Armstrong (1850-1938) helped to found the Woman’s Missionary Union in 1888 and served as its inaugural corresponding secretary. A prolific letter writer on behalf of the WMU and its mission, Armstrong once wrote more than 18,000 letters in one year.
Finn said Armstrong is a key figure in SBC history for three reasons: she helped found WMU; she exerted a significant influence in the broader denomination; and she championed southern identity during a tenuous time in the postbellum South.
Armstrong served as WMU secretary from 1888 till 1906. During her tenure, total receipts for the Foreign Mission Board increased from $86,000 to $315,000, Finn said.
“Our global missions outreach at the turn of the twentieth century would have possibly remained limited to a few hundred missionaries in a half dozen nations had WMU not taken the lead in raising money,” Finn said.
Armstrong was born into a longtime Baptist family. Converted at age nineteen, the Baltimore, Maryland, native became active in church life as a member of Seventh Street Baptist Church in Baltimore, where Richard Fuller served as pastor. Along with 117 others, she left Seventh Street and helped plant Eutaw Place Baptist Church in February of 1871, where she taught the infant class for three decades.
From 1900 through her resignation as WMU secretary in 1906, Armstrong refused to accept a salary. Her resignation came after the union mandated that the corresponding secretary be paid. Armstrong often traveled great distances in her work with WMU, once covering 3,300 miles in 21 days, visiting 19 places, stopping at 26 different addresses, according to her biography at the Southern Baptist Historical Library and Archives.
One often-overlooked fact is that Armstrong was a prolific writer of curriculum. She wrote leaflets for WMU, started a young people’s Scripture section in the Sunday School Board publication Kind Words, and wrote a column along with two sections in The Teacher curriculum. Additionally, she frequently contributed to two mission publications, Foreign Mission Journal and Our Home Field.
Keith Harper, Baptist historian at Southeastern Seminary, said Armstrong is an important, but underrated, personality in Baptist history.
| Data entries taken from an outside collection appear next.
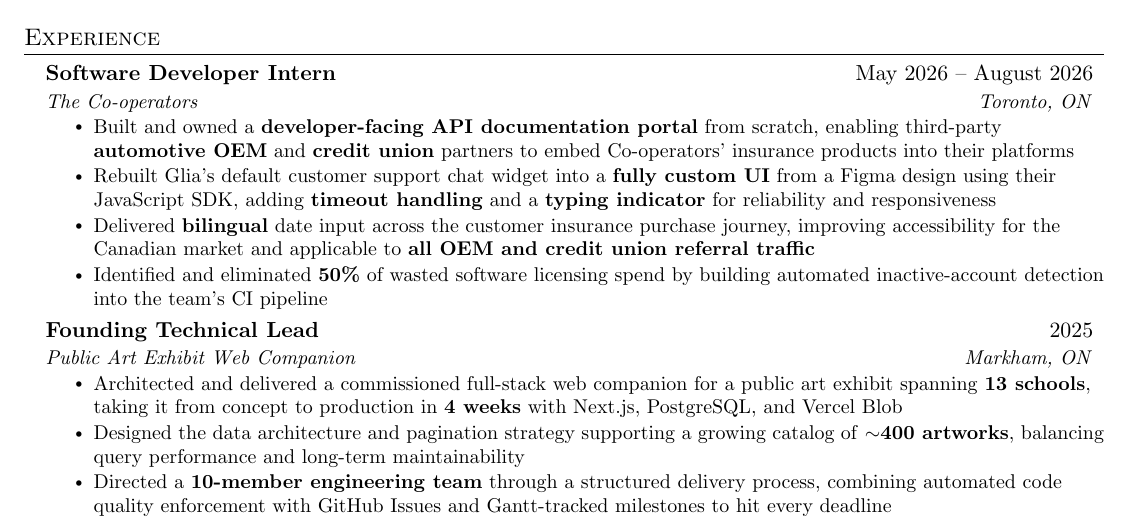
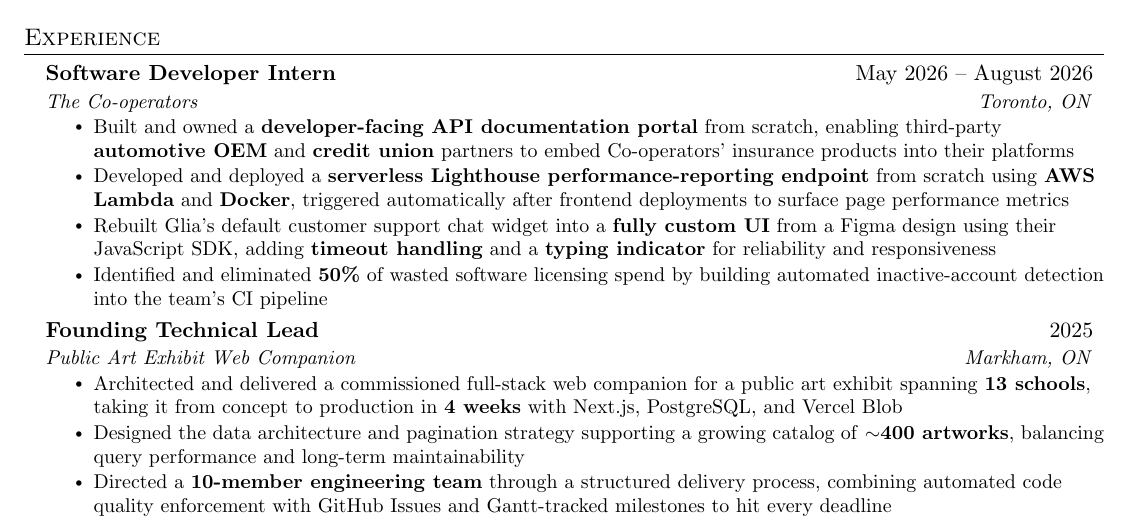
Before and after one commit to powersagitar/resume, a LaTeX document (main.tex): part of the page, cut so that both start at the same text. Compiled offline with pdfLaTeX.

Commit message:
include aws lambda and docker experience

```diff
--- a/main.tex
+++ b/main.tex
@@ -139,7 +139,7 @@
     \small{\item{
       \textbf{Languages}{: C/C++, TypeScript/JavaScript, Java, SQL (Postgres), Rust, Go, HTML/CSS, Python, Shell Scripting} \\
       \textbf{Frameworks \& Libraries}{: Node.js, Next.js, React, Tailwind CSS, Vercel Blob (Object Storage), GoogleTest} \\
-      \textbf{Cloud \& Tools}{: Git, Linux, Docker, Postman, OpenAPI, CMake, Make, Gradle}
+      \textbf{Cloud \& Tools}{: Git, Linux, Docker, AWS Lambda, Postman, OpenAPI, CMake, Make, Gradle}
     }}
  \end{itemize}
 
@@ -172,8 +172,8 @@
       {The Co-operators}{Toronto, ON}
       \resumeItemListStart
         \resumeItem{Built and owned a \textbf{developer-facing API documentation portal} from scratch, enabling third-party \textbf{automotive OEM} and \textbf{credit union} partners to embed Co-operators' insurance products into their platforms}
+        \resumeItem{Developed and deployed a \textbf{serverless Lighthouse performance-reporting endpoint} from scratch using \textbf{AWS Lambda} and \textbf{Docker}, triggered automatically after frontend deployments to surface page performance metrics}
         \resumeItem{Rebuilt Glia's default customer support chat widget into a \textbf{fully custom UI} from a Figma design using their JavaScript SDK, adding \textbf{timeout handling} and a \textbf{typing indicator} for reliability and responsiveness}
-        \resumeItem{Delivered \textbf{bilingual} date input across the customer insurance purchase journey, improving accessibility for the Canadian market and applicable to \textbf{all OEM and credit union referral traffic}}
         \resumeItem{Identified and eliminated \textbf{50\%} of wasted software licensing spend by building automated inactive-account detection into the team's CI pipeline}
       \resumeItemListEnd
 
```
“Her biographer styled her as a ‘dreamer in action,'” he said. “I would put the emphasis on action. She worked long, hard hours in too many ventures to recount in a brief story.”
Tom Nettles, professor of historical theology at Southern Baptist Theological Seminary in Louisville, Kentucky, called Armstrong “a person who looked at her gifts and her opportunities and pushed through any personal inhibitions and contextual prejudices to do what she believed God wanted her to do for His glory and the extension of the Kingdom.”
“Her work as corresponding secretary for the WMU created a consciousness of the necessity of purposeful organization for missions, home and abroad, in Southern Baptist life,” Nettles said, adding that many missionaries could not have done their work without her help.